At the same time, the circulation from the storm is set to pump moisture across the south coast of China where a weather front linking back to the storm will extend torrential downpours along the coastal fringes of southern China during the next few days.

The same system stretches through Hong Kong into Taiwan and beyond.

Drier weather is expected in southern China and Vietnam by the end of the week but by that stage tropical storm Parma, the 19th storm of the season will be making its presence felt across the Philippines.

The storm looks set to become a typhoon some time on Friday with winds expected to reach up to 120km/h with gusts of around 145km/h.

The only consolation that I can offer is that it does look unlikely to make a direct hit on the country.

It should pass to the east of Luzon and remain offshore but the outer bands of the storm system are likely to feed further heavy rain across much of the country.

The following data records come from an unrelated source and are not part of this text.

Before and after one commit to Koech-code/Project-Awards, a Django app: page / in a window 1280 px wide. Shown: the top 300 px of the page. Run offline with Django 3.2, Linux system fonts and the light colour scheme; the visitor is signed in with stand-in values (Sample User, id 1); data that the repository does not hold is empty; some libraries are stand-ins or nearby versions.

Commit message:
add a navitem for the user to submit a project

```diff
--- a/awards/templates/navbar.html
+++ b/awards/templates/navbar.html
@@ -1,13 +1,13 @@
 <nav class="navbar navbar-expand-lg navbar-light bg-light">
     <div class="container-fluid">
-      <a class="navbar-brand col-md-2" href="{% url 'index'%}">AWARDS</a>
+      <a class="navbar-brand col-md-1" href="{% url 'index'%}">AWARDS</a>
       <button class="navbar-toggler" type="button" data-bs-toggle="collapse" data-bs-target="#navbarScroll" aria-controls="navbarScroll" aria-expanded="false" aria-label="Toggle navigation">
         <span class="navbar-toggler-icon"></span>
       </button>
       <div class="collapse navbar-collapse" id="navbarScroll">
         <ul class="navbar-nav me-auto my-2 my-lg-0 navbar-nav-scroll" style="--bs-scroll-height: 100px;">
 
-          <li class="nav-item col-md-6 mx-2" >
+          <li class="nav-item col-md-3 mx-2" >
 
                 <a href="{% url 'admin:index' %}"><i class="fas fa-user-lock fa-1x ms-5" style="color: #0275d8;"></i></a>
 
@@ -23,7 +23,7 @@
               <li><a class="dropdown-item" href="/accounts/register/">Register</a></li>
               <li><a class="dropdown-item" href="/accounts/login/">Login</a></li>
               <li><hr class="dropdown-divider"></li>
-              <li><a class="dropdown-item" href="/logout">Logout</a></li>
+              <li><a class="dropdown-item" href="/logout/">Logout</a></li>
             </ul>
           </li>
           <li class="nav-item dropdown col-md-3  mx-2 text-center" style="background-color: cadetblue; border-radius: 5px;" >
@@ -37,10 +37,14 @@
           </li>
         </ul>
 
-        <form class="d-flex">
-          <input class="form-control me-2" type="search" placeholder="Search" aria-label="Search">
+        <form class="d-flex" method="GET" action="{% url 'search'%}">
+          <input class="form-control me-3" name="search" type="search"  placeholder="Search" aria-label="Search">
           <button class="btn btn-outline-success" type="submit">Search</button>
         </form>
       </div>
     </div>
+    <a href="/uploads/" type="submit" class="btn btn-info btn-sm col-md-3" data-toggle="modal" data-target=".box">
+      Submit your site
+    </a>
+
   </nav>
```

Al Jazeera
Topics in this article
Featured on Al Jazeera
As Western stars re-release 1980s charity hit, many Africans say it's a demeaning relic that can do more harm than good.
At least 25 tax collectors have been killed since 2012 in Mogadishu, a city awash in weapons and abject poverty.
Tokyo government claims its homeless population has hit a record low, but analysts - and the homeless - beg to differ.
3D printers can cheaply construct homes and could soon be deployed to help victims of catastrophe rebuild their lives.
Pro-Russia leaders' election in Ukraine's east shows bloody conflict is far from a peaceful resolution.
Critics challenge Canberra's move to refuse visas for West Africans in Ebola-besieged countries.
A key issue for Hispanics is the estimated 11.3 million immigrants in the US without papers who face deportation.
In 1970, only two mosques existed in the country, but now more than 200 offer sanctuary to Japan's Muslims.
Hundreds of the country's reporters eke out a living by finding news - then burying it for a price.